• ACTIVITY:
From the first line to the last, repeat the data below exactly.

• ENTRIES SHOWN:
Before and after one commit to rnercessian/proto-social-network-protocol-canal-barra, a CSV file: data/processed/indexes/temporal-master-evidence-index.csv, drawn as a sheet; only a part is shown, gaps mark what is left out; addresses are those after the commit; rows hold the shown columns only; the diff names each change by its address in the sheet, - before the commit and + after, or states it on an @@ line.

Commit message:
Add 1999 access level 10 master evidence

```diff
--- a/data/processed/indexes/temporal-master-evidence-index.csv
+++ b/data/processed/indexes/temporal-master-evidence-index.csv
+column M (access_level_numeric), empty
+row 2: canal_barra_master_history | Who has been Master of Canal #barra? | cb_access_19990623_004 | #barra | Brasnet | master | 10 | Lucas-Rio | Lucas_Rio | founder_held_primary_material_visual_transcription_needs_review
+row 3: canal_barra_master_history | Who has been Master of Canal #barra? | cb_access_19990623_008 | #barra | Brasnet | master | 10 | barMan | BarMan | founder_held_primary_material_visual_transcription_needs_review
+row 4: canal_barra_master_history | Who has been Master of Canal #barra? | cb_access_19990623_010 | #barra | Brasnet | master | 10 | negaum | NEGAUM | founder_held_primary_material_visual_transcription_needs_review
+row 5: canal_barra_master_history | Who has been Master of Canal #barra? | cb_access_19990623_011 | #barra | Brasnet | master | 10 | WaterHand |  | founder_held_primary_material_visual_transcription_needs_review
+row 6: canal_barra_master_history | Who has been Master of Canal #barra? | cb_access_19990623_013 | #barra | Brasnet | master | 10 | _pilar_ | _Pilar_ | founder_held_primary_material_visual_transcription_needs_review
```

• WRITTEN RESPONSE:
Before and after one commit to rnercessian/proto-social-network-protocol-canal-barra, a CSV file: data/processed/indexes/temporal-master-evidence-index.csv, drawn as a sheet; only a part is shown, gaps mark what is left out; addresses are those after the commit; rows hold the shown columns only; the diff names each change by its address in the sheet, - before the commit and + after, or states it on an @@ line.

Commit message:
Add 1999 access level 10 master evidence

```diff
--- a/data/processed/indexes/temporal-master-evidence-index.csv
+++ b/data/processed/indexes/temporal-master-evidence-index.csv
+column M (access_level_numeric), empty
+row 2: canal_barra_master_history | Who has been Master of Canal #barra? | cb_access_19990623_004 | #barra | Brasnet | master | 10 | Lucas-Rio | Lucas_Rio | founder_held_primary_material_visual_transcription_needs_review
+row 3: canal_barra_master_history | Who has been Master of Canal #barra? | cb_access_19990623_008 | #barra | Brasnet | master | 10 | barMan | BarMan | founder_held_primary_material_visual_transcription_needs_review
+row 4: canal_barra_master_history | Who has been Master of Canal #barra? | cb_access_19990623_010 | #barra | Brasnet | master | 10 | negaum | NEGAUM | founder_held_primary_material_visual_transcription_needs_review
+row 5: canal_barra_master_history | Who has been Master of Canal #barra? | cb_access_19990623_011 | #barra | Brasnet | master | 10 | WaterHand |  | founder_held_primary_material_visual_transcription_needs_review
+row 6: canal_barra_master_history | Who has been Master of Canal #barra? | cb_access_19990623_013 | #barra | Brasnet | master | 10 | _pilar_ | _Pilar_ | founder_held_primary_material_visual_transcription_needs_review
```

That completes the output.